◆ Activity:
If a line below contains the string "justify", copy it out.

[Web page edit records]
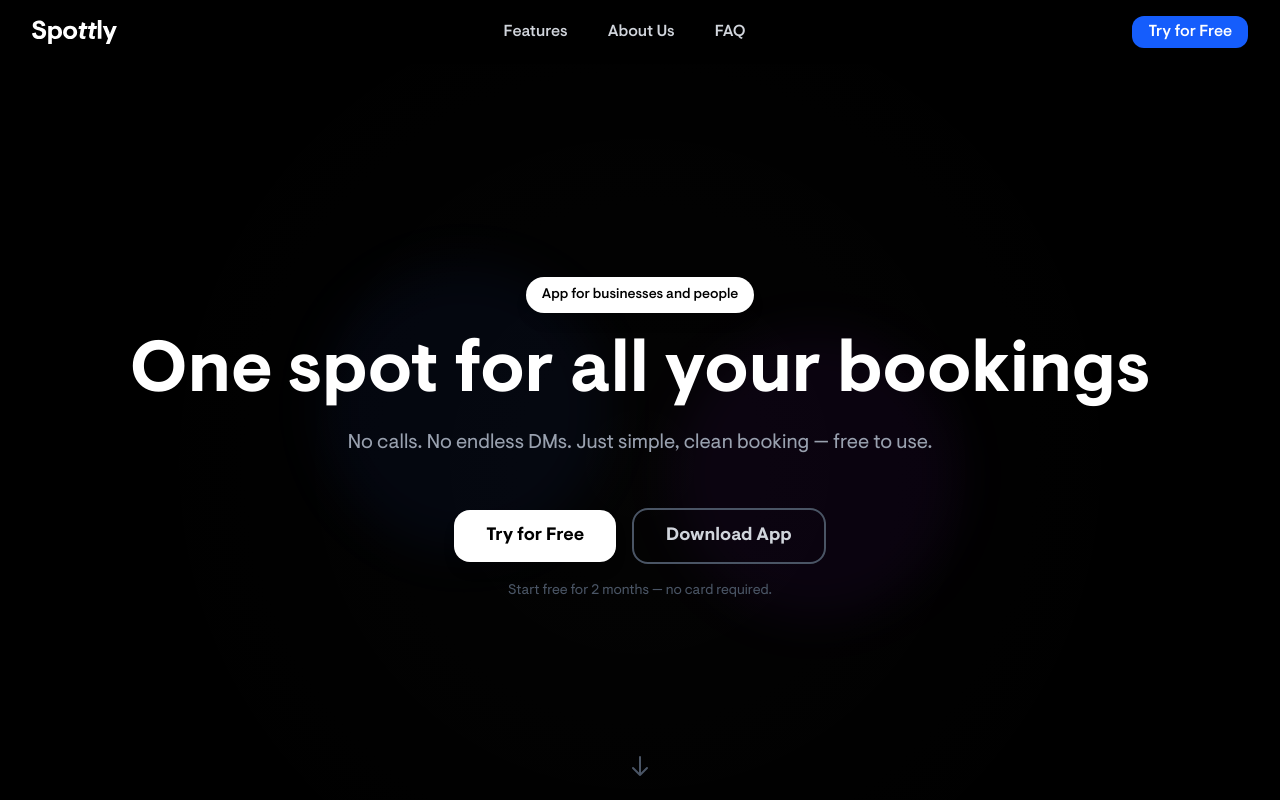
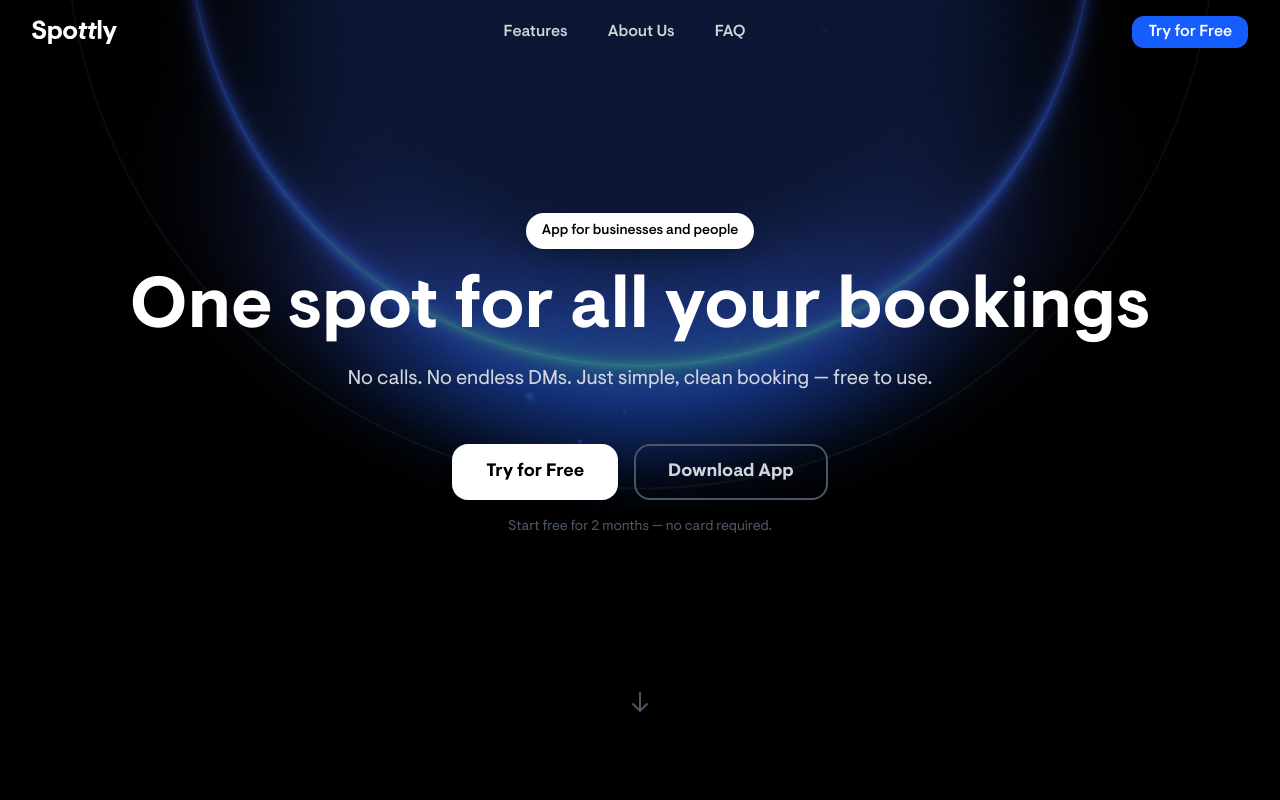
Before and after one commit to bronyui/bronyui.github.io, an Astro site: page / in a window 1280 px wide. Shown: the top 800 px of the page. Built offline with nearby package versions, Linux system fonts and the light colour scheme; Astro itself is replaced by a stand-in of ours.

Commit message:
wip: landing

```diff
--- a/src/components/Hero.astro
+++ b/src/components/Hero.astro
@@ -1,22 +1,24 @@
 ---
 // Hero section component
+import Navbar from "./Navbar.astro";
 ---
 
 <section
-  class="relative min-h-screen flex items-center justify-center bg-black from-gray-900 to-gray-800 overflow-hidden"
+  class="relative min-h-screen flex items-center justify-center bg-black overflow-hidden"
 >
-  <!-- Background decorative elements -->
-  <div class="absolute inset-0 bg-gradient-radial opacity-30"></div>
-  <div
-    class="absolute top-1/4 left-1/4 w-72 h-72 bg-blue-900/20 rounded-full mix-blend-normal filter blur-xl opacity-70 animate-pulse"
-  >
-  </div>
-  <div
-    class="absolute top-1/3 right-1/4 w-72 h-72 bg-purple-900/20 rounded-full mix-blend-normal filter blur-xl opacity-70 animate-pulse animation-delay-2000"
-  >
+  <!-- Background Image -->
+  <img
+    src="/assets/images/landing_hero_bg.png"
+    alt="Hero Background"
+    class="absolute top-0 inset-0 w-full h-auto object-contain"
+  />
+
+  <!-- Navbar positioned at the top of the hero section -->
+  <div class="absolute top-0 left-0 w-full z-50">
+    <Navbar />
   </div>
 
-  <div class="relative max-w-7xl mx-auto px-4 sm:px-6 lg:px-8 text-center">
+  <div class="relative max-w-7xl mx-auto px-4 sm:px-6 lg:px-8 text-center z-10">
     <div class="max-w-6xl mx-auto">
       <!-- Badge -->
       <div
@@ -32,7 +34,7 @@
 
       <!-- Subheadline -->
       <p
-        class="text-lg md:text-xl text-gray-400 mb-12 max-w-3xl mx-auto leading-relaxed"
+        class="text-lg md:text-xl text-gray-300 mb-12 max-w-3xl mx-auto leading-relaxed"
       >
         No calls. No endless DMs. Just simple, clean booking — free to use.
       </p>
@@ -43,13 +45,13 @@
       >
         <a
           href="#"
-          class="bg-white text-black px-8 py-3 rounded-2xl text-lg font-semibold hover:bg-gray-100 transition-all duration-200 transform hover:scale-105 shadow-lg"
+          class="bg-white text-black px-8 py-3 rounded-2xl text-lg font-semibold transition-transform duration-300 ease-out transform active:scale-95 shadow-lg border-2 border-transparent"
         >
           Try for Free
         </a>
         <a
           href="#features"
-          class="border-2 border-gray-600 text-gray-300 px-8 py-3 rounded-2xl text-lg font-semibold hover:border-gray-500 hover:bg-gray-800 transition-all duration-200"
+          class="border-2 border-gray-600 text-gray-300 px-8 py-3 rounded-2xl text-lg font-semibold transition-transform duration-300 ease-out transform active:scale-95"
         >
           Download App
         </a>
--- a/src/components/Navbar.astro
+++ b/src/components/Navbar.astro
@@ -2,7 +2,7 @@
 // Navbar component
 ---
 
-<nav class="top-0 w-full bg-black backdrop-blur-md border-gray-700 z-50">
+<nav class="w-full">
   <div class="max-w-7xl mx-auto px-4 sm:px-6 lg:px-8">
     <div class="flex justify-between items-center h-16">
       <!-- Logo -->
--- a/src/layouts/Layout.astro
+++ b/src/layouts/Layout.astro
@@ -1,12 +1,13 @@
 ---
-import '../styles/global.css';
+import "../styles/global.css";
 
 export interface Props {
 	title: string;
 	description?: string;
 }
 
-const { title, description = "Modern, powerful tools for your business" } = Astro.props;
+const { title, description = "Modern, powerful tools for your business" } =
+	Astro.props;
 ---
 
 <!doctype html>
@@ -16,12 +17,30 @@ const { title, description = "Modern, powerful tools for your business" } = Astr
 		<meta name="description" content={description} />
 		<meta name="viewport" content="width=device-width, initial-scale=1.0" />
 		<link rel="icon" type="image/svg+xml" href="/favicon.svg" />
-		<link rel="preload" href="/assets/fonts/VisueltPro-Regular.ttf" as="font" type="font/ttf" crossorigin />
-		<link rel="preload" href="/assets/fonts/VisueltPro-Medium.ttf" as="font" type="font/ttf" crossorigin />
-		<link rel="preload" href="/assets/fonts/VisueltPro-Bold.ttf" as="font" type="font/ttf" crossorigin />
+		<link
+			rel="preload"
+			href="/assets/fonts/VisueltPro-Regular.ttf"
+			as="font"
+			type="font/ttf"
+			crossorigin
+		/>
+		<link
+			rel="preload"
+			href="/assets/fonts/VisueltPro-Medium.ttf"
+			as="font"
+			type="font/ttf"
+			crossorigin
+		/>
+		<link
+			rel="preload"
+			href="/assets/fonts/VisueltPro-Bold.ttf"
+			as="font"
+			type="font/ttf"
+			crossorigin
+		/>
 		<title>{title}</title>
 	</head>
-	<body class="font-sans antialiased bg-background text-foreground">
+	<body class="font-sans antialiased bg-black text-foreground">
 		<slot />
 	</body>
 </html>
--- a/src/pages/index.astro
+++ b/src/pages/index.astro
@@ -1,6 +1,5 @@
 ---
 import Layout from "../layouts/Layout.astro";
-import Navbar from "../components/Navbar.astro";
 import Hero from "../components/Hero.astro";
 import Features from "../components/Features.astro";
 import Footer from "../components/Footer.astro";
@@ -8,7 +7,6 @@ import "../styles/global.css";
 ---
 
 <Layout title="Spottly - Modern Tools for Modern Teams">
-	<Navbar />
 	<Hero />
 
 	<Features />
```
Also changed, not shown: public/assets/images/landing_hero_bg.png (added).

◆ Reply to the task:
-  class="relative min-h-screen flex items-center justify-center bg-black from-gray-900 to-gray-800 overflow-hidden"
+  class="relative min-h-screen flex items-center justify-center bg-black overflow-hidden"
     <div class="flex justify-between items-center h-16">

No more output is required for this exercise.